■ AVAILABLE RECORDS
Segment Open
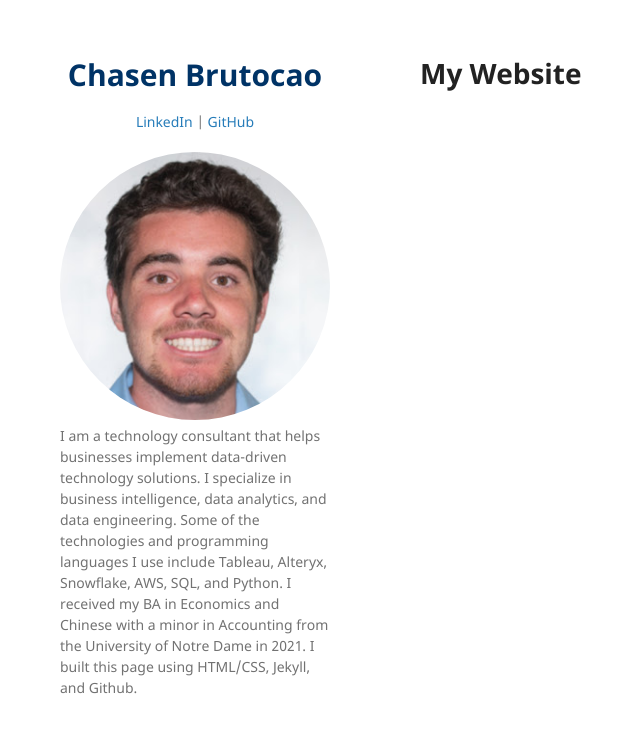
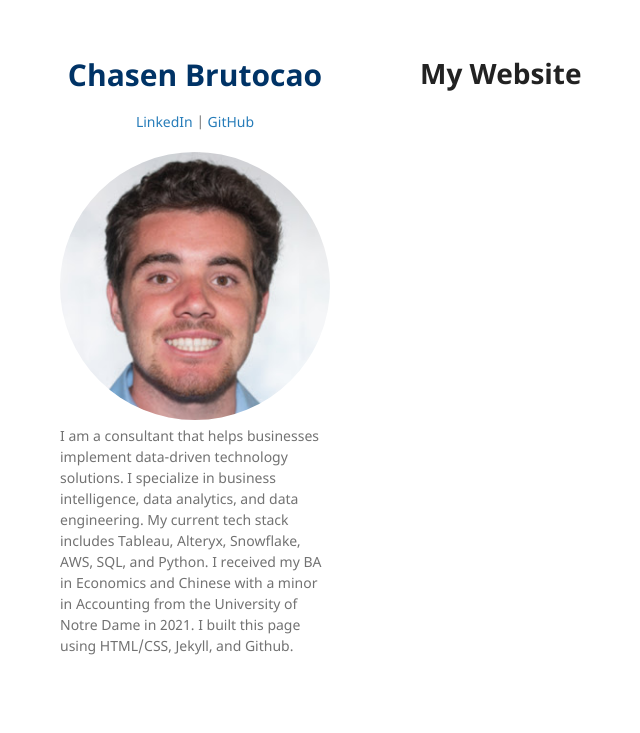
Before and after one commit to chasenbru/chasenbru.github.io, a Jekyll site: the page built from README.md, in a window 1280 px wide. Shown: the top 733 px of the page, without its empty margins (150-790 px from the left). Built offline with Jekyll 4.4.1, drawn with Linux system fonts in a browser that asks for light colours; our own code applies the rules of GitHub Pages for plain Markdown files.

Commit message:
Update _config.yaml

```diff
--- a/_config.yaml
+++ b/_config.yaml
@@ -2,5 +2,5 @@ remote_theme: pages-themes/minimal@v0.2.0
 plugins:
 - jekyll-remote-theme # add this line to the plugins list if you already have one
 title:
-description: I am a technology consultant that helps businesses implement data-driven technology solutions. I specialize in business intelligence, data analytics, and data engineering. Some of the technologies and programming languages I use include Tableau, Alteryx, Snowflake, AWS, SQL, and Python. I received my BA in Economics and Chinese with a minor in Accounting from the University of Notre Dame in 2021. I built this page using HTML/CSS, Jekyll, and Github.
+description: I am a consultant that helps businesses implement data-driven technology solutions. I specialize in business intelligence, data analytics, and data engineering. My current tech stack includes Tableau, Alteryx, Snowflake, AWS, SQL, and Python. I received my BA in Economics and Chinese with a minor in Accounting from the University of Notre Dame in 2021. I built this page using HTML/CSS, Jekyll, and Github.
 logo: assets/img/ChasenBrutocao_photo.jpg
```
Segment Closed
Segment Open
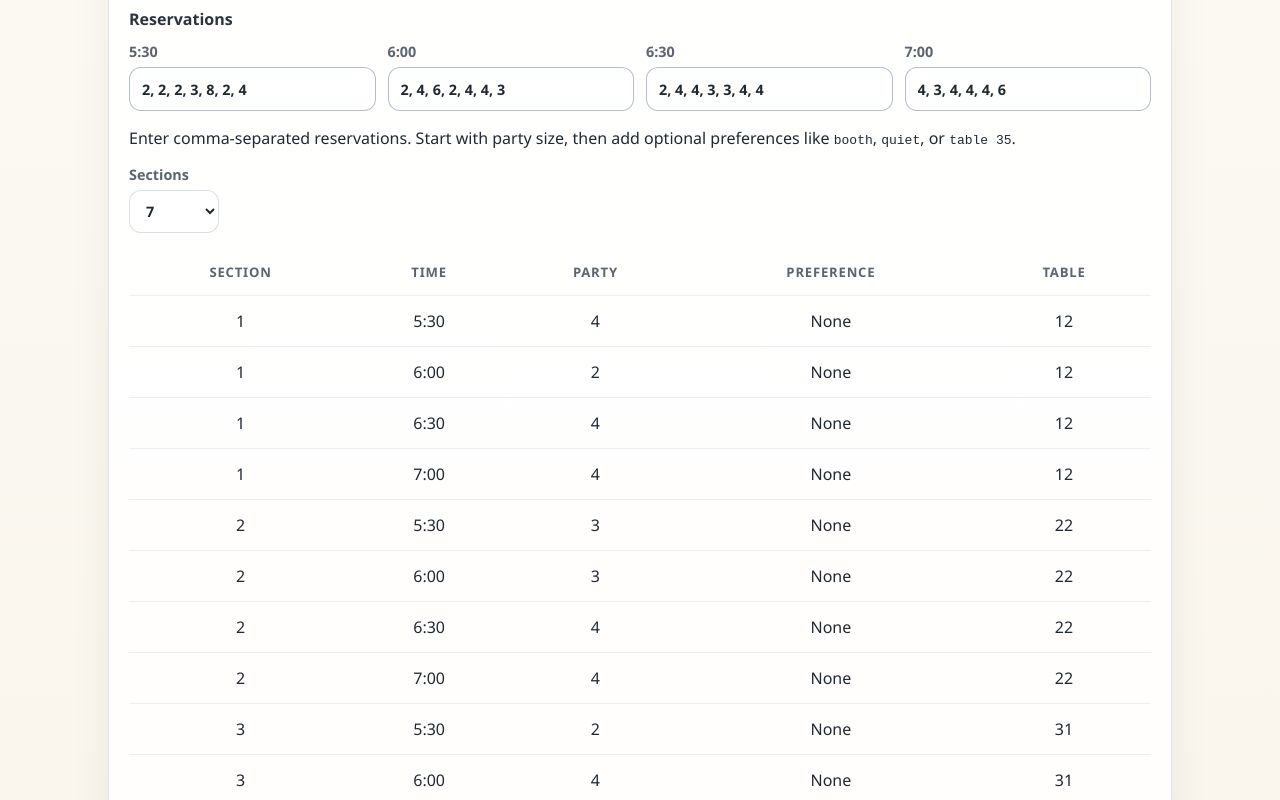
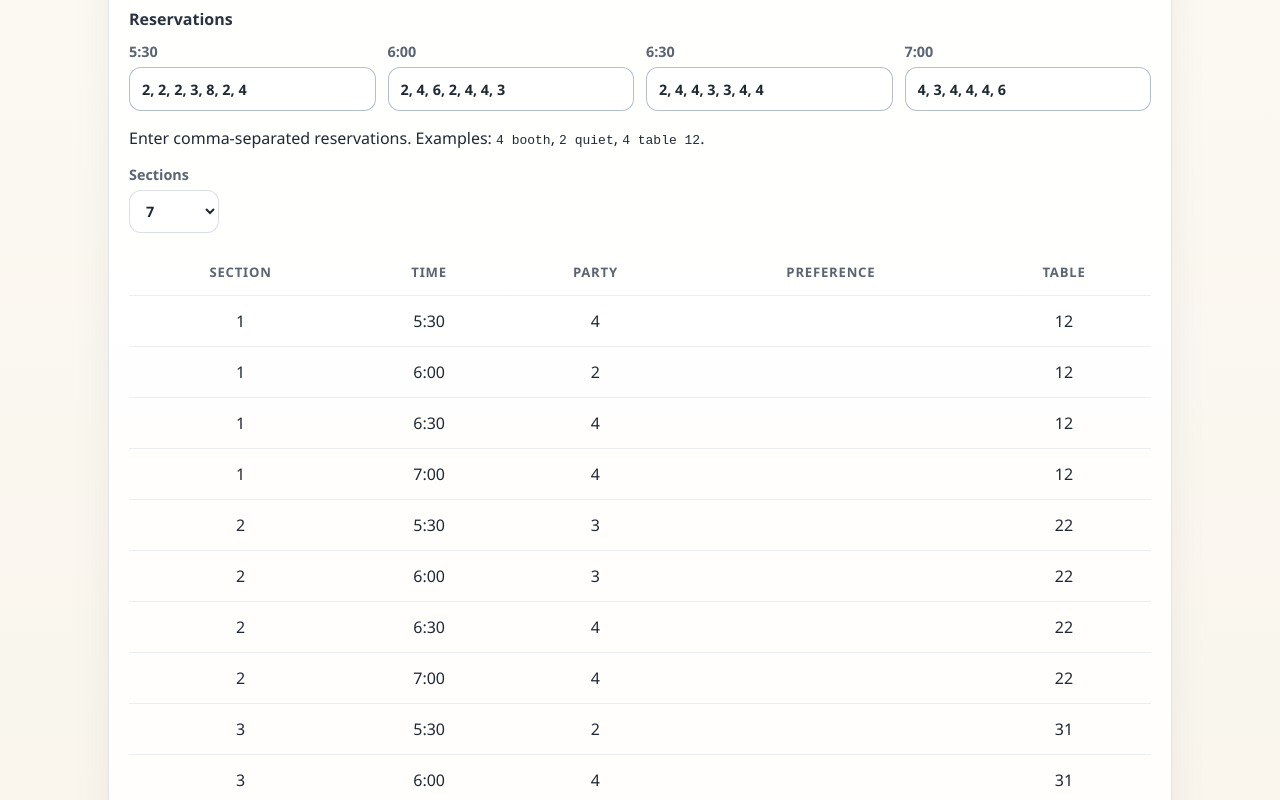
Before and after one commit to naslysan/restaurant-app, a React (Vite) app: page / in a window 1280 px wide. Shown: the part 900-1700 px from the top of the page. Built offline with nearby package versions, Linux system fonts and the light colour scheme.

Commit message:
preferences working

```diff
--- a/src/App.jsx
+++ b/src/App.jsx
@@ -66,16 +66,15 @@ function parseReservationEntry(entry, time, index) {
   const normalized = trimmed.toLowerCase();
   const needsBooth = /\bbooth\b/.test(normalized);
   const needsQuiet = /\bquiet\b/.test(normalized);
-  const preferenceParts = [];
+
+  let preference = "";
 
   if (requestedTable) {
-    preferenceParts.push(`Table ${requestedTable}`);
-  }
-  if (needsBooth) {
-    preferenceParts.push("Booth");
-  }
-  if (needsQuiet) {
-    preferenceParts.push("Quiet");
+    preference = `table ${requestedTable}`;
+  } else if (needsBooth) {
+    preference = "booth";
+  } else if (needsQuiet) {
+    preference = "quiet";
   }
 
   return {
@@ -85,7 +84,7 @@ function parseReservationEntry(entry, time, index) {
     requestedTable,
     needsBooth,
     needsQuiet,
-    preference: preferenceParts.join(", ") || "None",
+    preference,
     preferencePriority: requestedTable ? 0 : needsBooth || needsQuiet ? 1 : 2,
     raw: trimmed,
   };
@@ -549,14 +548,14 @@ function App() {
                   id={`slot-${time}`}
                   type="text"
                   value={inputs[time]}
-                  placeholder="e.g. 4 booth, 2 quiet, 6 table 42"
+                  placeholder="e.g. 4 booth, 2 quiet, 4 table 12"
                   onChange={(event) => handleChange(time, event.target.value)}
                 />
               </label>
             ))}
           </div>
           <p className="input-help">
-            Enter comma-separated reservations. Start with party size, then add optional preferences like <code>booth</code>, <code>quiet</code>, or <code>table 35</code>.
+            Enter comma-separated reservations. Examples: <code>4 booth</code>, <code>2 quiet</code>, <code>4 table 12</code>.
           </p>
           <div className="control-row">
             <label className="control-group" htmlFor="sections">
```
Segment Closed
■ TASK BRIEF
In the entries above, find each line with the word "normalized" and copy it.

■ OUTPUT OF THE EXERCISE
   const normalized = trimmed.toLowerCase();
   const needsBooth = /\bbooth\b/.test(normalized);
   const needsQuiet = /\bquiet\b/.test(normalized);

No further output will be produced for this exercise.